Contributor bio: Don James McLaughlin, Ph.D., is an assistant professor of nineteenth-century American literature and culture, specializing in the history of medicine, at the University of Tulsa, whose work has been published in the peer-reviewed journals American Literature, Literature and Medicine, J19: The Journal of Nineteenth-Century Americanists, and American Literary History, as well as The New Republic, Lapham’s Quarterly, and Legacies: The Magazine of the Historical Society of Pennsylvania.
Cover image: Wood engraving of a crochet muzzle in the March 1868 issue of Godey’s Lady’s Book.

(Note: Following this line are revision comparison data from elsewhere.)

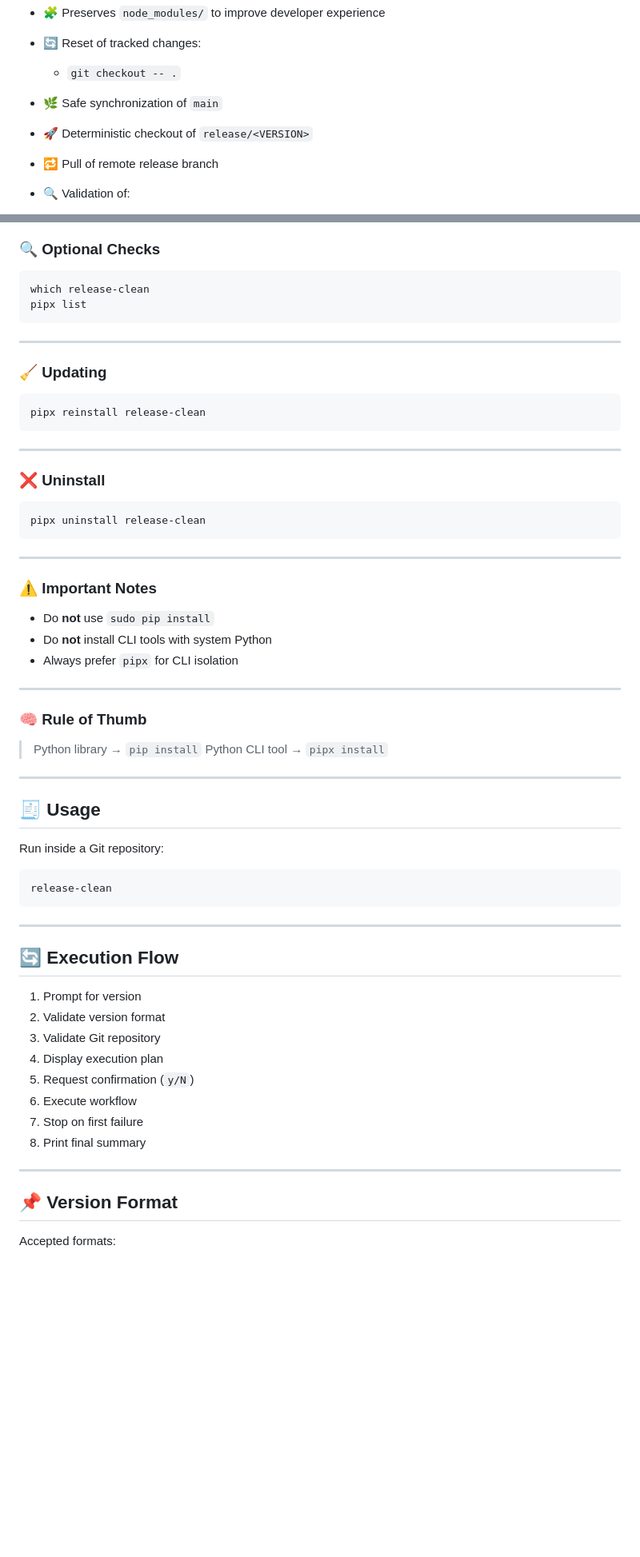
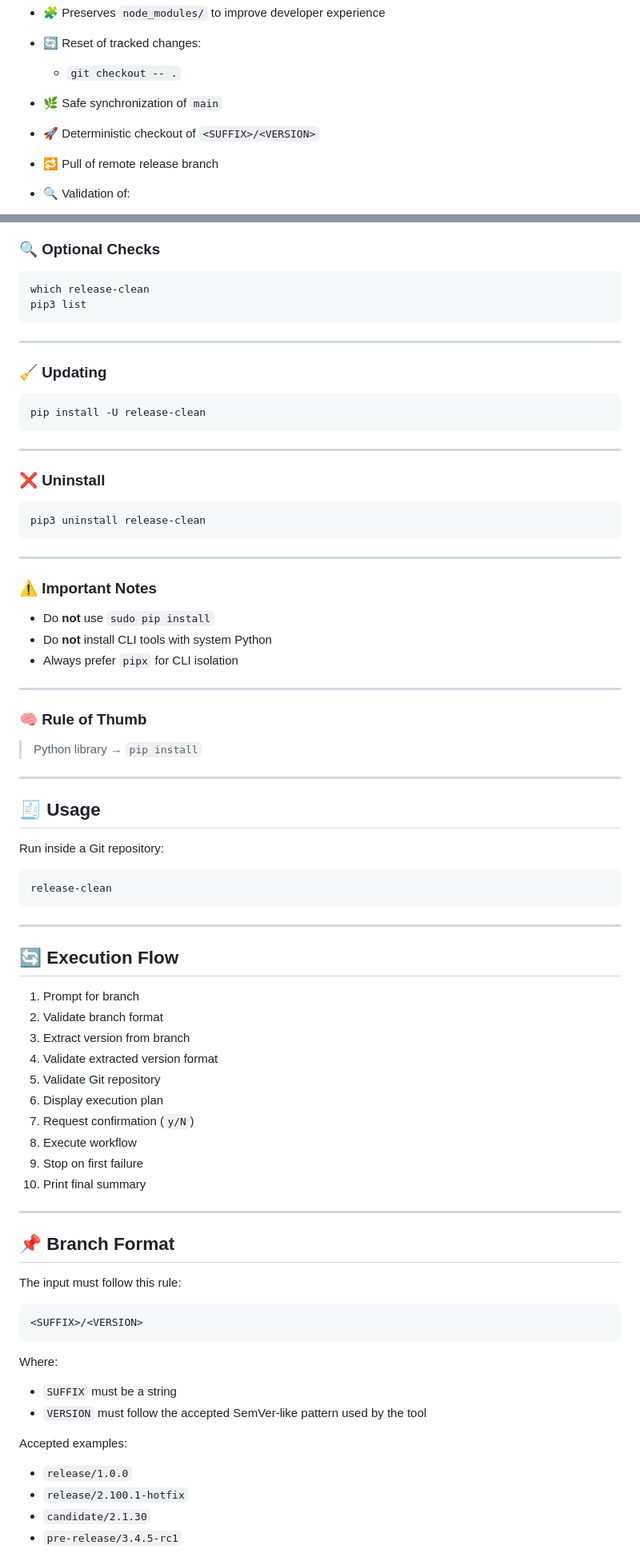
Before and after one commit to argolo/release-clean, a Markdown page: README.md, 2 parts joined by grey strips. Shown at 80% size. Rendered like a GitHub page; blank space fills up the shorter version.

Commit message:
Change release branch format to <SUFFIX>/<VERSION>
Updated branch naming conventions in instructions and examples.

````diff
--- a/README.md
+++ b/README.md
@@ -47,7 +47,7 @@ The solution is not manual cleanup — it is **deterministic cleanup based on th
 
   * `git checkout -- .`
 * 🌿 Safe synchronization of `main`
-* 🚀 Deterministic checkout of `release/<VERSION>`
+* 🚀 Deterministic checkout of `<SUFFIX>/<VERSION>`
 * 🔁 Pull of remote release branch
 * 🔍 Validation of:
 
@@ -214,7 +191,7 @@ If the interactive prompt appears, installation is successful ✅
 
 ```bash
 which release-clean
-pipx list
+pip3 list
 ```
 
 ---
@@ -222,7 +199,7 @@ pipx list
 ### 🧹 Updating
 
 ```bash
-pipx reinstall release-clean
+pip install -U release-clean
 ```
 
 ---
@@ -230,7 +207,7 @@ pipx reinstall release-clean
 ### ❌ Uninstall
 
 ```bash
-pipx uninstall release-clean
+pip3 uninstall release-clean
 ```
 
 ---
@@ -246,7 +223,6 @@ pipx uninstall release-clean
 ### 🧠 Rule of Thumb
 
 > Python library → `pip install`
-> Python CLI tool → `pipx install`
 
 ---
 
@@ -262,17 +238,36 @@ release-clean
 
 ## 🔄 Execution Flow
 
-1. Prompt for version
-2. Validate version format
-3. Validate Git repository
-4. Display execution plan
-5. Request confirmation (`y/N`)
-6. Execute workflow
-7. Stop on first failure
-8. Print final summary
+1. Prompt for branch
+2. Validate branch format
+3. Extract version from branch
+4. Validate extracted version format
+5. Validate Git repository
+6. Display execution plan
+7. Request confirmation (`y/N`)
+8. Execute workflow
+9. Stop on first failure
+10. Print final summary
 
 ---
 
-## 📌 Version Format
+## 📌 Branch Format
 
-Accepted formats:
+The input must follow this rule:
+
+```text
+<SUFFIX>/<VERSION>
+```
+
+Where:
+
+* `SUFFIX` must be a string
+* `VERSION` must follow the accepted SemVer-like pattern used by the tool
+
+Accepted examples:
+
+* `release/1.0.0`
+* `release/2.100.1-hotfix`
+* `candidate/2.1.30`
+* `pre-release/3.4.5-rc1`
+
````
Also changed, not shown: other parts of README.md (+25 -32 lines).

Required materials include “Fine twine; dark-red Berlin wool; two little buckles; a gutta-percha tube;” and a “small bone hook.”
Acknowledgment: I am grateful to Amy McLaughlin-Sheasby, Rachel Walker, and Sari Edelstein for being generous interlocutors as I worked through the early drafts of this essay.
1. See Don James McLaughlin, “Hydrophobia’s Doppelgänger: Toward a Literary History of Emotions in Early American Rabies Narratives.” Literature and Medicine 37.1(Spring 2019): 113-35.
2. Jessica Wang. Mad Dogs and Other New Yorkers: Rabies, Medicine, and Society in an American Metropolis, 1840-1920. (Baltimore: Johns Hopkins University Press, 2019). https://jhupbooks.press.jhu.edu/title/mad-dogs-and-other-new-yorkers.
3. Ray J. Hoppman, from the Bide-a-Wee Home Association, Inc. for Friendless Animals. “Muzzle ’Em.” Life. Nov. 19, 1914.
4. “The Persecuted Dogs.” New York Times. June 22, 1874.
5. “Dog’s Muzzle.—Crochet.” Godey’s Lady’s Book. March 1868.
6. Xine Yao. “Rethinking Masks.” BBC, 1 July 2020.
7. English translations are taken from the King James Version.
8. “Mark 4:39.” https://biblehub.com/text/mark/4-39.htm. Accessed July 5, 2020.
9. John Smilges. “White Squares to Black Boxes.” Rhetoric Review, vol. 38, no. 1 (2019): 79-92.